__Work instructions__.
For each record below, output its text exactly and skip any picture.

=== Data shown ===

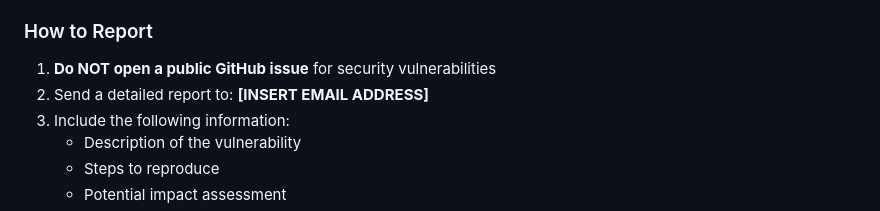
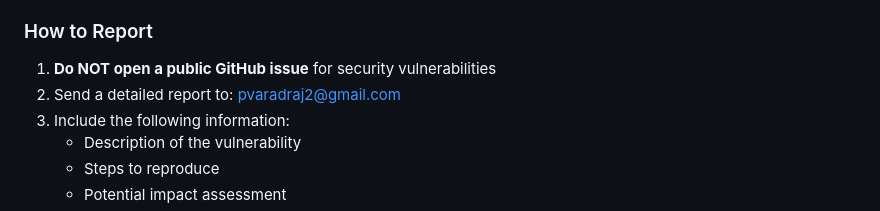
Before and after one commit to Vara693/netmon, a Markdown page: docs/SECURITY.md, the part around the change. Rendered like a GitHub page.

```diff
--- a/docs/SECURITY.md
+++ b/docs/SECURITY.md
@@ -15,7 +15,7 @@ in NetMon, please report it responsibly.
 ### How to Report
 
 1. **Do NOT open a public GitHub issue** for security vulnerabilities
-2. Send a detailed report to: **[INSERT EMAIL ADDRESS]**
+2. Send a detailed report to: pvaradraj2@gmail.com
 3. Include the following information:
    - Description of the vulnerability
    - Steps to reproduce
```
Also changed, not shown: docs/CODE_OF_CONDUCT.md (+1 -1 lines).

===

__Reply to the exercise__.
Before and after one commit to Vara693/netmon, a Markdown page: docs/SECURITY.md, the part around the change. Rendered like a GitHub page.

```diff
--- a/docs/SECURITY.md
+++ b/docs/SECURITY.md
@@ -15,7 +15,7 @@ in NetMon, please report it responsibly.
 ### How to Report
 
 1. **Do NOT open a public GitHub issue** for security vulnerabilities
-2. Send a detailed report to: **[INSERT EMAIL ADDRESS]**
+2. Send a detailed report to: pvaradraj2@gmail.com
 3. Include the following information:
    - Description of the vulnerability
    - Steps to reproduce
```
Also changed, not shown: docs/CODE_OF_CONDUCT.md (+1 -1 lines).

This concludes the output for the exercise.